• [Given entries]:
<<<<

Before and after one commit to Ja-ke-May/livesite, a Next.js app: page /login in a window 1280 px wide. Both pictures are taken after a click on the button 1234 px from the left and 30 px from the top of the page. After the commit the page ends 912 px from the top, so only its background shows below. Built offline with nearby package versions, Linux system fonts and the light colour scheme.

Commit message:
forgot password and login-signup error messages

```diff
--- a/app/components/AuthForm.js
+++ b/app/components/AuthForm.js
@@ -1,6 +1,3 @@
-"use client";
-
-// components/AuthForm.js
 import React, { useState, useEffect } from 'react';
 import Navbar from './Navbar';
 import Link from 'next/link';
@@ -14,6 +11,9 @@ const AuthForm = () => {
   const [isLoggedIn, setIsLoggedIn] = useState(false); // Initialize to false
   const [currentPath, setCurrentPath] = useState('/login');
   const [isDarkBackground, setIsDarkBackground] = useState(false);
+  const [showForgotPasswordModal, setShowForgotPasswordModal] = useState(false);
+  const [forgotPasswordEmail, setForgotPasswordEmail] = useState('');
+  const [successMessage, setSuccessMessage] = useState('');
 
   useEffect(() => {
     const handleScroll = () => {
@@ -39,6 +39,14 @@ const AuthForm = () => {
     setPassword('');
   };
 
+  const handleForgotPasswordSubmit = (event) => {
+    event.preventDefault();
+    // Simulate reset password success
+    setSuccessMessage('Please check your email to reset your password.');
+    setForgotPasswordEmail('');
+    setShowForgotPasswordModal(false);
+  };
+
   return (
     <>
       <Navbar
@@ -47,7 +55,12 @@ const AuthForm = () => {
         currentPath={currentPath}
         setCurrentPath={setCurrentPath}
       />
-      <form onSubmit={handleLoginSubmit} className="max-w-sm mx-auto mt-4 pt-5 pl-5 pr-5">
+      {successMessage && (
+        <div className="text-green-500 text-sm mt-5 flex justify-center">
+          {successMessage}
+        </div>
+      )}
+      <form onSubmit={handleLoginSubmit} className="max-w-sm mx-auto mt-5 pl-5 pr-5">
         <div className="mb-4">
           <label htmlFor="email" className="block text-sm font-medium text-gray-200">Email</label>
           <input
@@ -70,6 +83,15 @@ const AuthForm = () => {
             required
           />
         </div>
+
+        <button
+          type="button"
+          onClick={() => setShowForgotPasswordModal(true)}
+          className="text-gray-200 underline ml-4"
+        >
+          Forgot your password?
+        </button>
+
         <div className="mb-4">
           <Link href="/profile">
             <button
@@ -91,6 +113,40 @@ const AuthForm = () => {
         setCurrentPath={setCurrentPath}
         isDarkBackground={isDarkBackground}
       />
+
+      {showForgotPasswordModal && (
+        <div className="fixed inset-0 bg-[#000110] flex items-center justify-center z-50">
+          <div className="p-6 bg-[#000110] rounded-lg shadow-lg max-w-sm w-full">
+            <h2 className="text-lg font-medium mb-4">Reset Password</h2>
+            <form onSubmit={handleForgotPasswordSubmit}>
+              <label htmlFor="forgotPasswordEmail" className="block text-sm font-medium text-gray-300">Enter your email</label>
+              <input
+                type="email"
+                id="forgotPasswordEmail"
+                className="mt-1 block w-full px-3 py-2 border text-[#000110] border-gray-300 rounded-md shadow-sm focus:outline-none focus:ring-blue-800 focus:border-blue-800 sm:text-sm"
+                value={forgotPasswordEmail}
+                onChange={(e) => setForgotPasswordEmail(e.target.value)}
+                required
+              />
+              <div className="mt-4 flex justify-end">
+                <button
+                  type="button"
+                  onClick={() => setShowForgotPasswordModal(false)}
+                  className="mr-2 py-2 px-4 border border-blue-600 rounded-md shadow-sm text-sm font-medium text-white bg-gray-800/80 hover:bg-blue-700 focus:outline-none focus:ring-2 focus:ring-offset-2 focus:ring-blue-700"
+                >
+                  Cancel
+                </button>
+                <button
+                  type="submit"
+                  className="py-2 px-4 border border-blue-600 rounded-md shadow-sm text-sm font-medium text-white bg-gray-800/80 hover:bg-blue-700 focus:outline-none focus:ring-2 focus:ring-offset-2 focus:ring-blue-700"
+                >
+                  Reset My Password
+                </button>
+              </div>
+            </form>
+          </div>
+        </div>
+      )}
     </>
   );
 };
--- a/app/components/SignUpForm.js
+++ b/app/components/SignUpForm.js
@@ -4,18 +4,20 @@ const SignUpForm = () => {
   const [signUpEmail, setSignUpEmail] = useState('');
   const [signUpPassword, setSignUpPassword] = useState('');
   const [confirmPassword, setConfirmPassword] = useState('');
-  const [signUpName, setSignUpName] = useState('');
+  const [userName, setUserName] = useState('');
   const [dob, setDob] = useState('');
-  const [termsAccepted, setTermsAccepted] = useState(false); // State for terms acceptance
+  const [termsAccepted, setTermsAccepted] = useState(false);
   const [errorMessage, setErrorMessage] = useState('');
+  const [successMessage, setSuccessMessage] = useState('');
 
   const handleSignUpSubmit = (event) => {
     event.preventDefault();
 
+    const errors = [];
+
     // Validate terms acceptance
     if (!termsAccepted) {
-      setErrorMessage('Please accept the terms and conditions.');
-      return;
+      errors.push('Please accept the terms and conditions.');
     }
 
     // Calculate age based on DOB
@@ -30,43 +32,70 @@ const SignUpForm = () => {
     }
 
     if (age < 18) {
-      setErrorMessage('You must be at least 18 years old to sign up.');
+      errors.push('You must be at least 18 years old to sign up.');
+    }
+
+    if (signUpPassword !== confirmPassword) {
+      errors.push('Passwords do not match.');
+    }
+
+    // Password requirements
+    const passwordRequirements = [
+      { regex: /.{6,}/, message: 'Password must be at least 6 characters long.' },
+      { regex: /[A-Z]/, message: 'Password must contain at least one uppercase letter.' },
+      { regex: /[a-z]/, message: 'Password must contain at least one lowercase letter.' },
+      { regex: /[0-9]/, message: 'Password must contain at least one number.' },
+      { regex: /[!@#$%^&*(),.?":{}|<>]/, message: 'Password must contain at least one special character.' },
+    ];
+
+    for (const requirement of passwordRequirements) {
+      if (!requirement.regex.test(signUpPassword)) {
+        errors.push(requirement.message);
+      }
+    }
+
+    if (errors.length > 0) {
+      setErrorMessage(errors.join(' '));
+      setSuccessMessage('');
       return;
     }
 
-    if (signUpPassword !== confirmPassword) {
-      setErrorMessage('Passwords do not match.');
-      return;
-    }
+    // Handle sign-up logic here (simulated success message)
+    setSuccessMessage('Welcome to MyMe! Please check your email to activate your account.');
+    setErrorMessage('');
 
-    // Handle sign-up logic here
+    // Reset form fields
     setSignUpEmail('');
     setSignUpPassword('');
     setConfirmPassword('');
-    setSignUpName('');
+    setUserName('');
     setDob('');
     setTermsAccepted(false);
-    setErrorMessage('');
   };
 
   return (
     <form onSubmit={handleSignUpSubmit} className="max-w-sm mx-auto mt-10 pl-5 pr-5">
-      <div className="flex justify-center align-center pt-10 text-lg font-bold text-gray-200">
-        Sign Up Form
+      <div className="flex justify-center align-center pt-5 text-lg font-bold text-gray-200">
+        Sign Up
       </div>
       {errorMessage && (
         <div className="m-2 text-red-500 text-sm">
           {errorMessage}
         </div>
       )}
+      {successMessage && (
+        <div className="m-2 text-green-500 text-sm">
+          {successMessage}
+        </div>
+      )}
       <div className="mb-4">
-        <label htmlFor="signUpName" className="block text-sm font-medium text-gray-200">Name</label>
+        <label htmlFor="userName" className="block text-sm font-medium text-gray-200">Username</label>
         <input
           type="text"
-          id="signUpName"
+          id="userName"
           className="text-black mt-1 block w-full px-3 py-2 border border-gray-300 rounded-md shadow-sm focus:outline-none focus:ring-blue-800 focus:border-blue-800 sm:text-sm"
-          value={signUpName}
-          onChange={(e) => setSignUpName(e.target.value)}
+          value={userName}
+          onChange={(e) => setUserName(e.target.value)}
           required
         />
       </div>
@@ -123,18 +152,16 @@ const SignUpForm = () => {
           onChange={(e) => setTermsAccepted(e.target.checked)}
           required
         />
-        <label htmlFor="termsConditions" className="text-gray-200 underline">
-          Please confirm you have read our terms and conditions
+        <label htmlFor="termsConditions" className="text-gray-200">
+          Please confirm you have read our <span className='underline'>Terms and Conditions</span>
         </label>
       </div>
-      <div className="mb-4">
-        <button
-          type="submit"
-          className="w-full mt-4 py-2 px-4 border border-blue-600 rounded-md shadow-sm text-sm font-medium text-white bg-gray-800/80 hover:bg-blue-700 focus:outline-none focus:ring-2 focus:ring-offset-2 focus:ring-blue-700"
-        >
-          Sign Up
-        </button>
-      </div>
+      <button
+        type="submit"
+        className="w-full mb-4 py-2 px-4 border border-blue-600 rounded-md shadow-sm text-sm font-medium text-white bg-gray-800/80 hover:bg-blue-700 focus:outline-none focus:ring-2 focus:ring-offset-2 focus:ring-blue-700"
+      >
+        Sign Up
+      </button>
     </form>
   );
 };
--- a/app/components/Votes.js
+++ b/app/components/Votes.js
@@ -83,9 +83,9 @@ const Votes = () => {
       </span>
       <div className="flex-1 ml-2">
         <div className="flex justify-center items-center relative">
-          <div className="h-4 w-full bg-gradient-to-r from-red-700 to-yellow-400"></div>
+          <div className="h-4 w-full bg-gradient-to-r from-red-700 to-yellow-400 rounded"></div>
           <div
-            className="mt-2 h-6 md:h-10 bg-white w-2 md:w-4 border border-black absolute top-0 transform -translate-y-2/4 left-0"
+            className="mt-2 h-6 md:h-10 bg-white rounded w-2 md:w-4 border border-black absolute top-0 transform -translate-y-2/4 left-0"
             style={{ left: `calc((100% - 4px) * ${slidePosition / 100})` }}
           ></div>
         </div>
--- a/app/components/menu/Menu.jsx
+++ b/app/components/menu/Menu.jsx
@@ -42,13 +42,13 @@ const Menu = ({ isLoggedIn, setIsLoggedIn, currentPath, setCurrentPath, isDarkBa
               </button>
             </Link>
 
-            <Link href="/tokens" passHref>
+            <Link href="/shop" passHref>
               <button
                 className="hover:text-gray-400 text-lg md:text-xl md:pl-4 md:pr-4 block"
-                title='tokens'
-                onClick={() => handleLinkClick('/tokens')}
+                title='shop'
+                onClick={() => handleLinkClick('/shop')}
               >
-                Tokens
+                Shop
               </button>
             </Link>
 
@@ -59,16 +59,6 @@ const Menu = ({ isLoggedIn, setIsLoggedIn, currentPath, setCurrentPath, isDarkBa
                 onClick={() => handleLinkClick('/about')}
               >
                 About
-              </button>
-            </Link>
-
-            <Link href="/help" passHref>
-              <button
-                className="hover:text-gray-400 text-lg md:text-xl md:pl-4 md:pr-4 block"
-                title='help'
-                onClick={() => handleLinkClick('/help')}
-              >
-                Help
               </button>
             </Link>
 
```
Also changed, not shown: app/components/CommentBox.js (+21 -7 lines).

>>>>

• [Exercise]: Look through the material above and pick out each line holding the word "AuthForm".

• [Exercise result]:
--- a/app/components/AuthForm.js
+++ b/app/components/AuthForm.js
-// components/AuthForm.js
@@ -14,6 +11,9 @@ const AuthForm = () => {
@@ -39,6 +39,14 @@ const AuthForm = () => {
@@ -47,7 +55,12 @@ const AuthForm = () => {
@@ -70,6 +83,15 @@ const AuthForm = () => {
@@ -91,6 +113,40 @@ const AuthForm = () => {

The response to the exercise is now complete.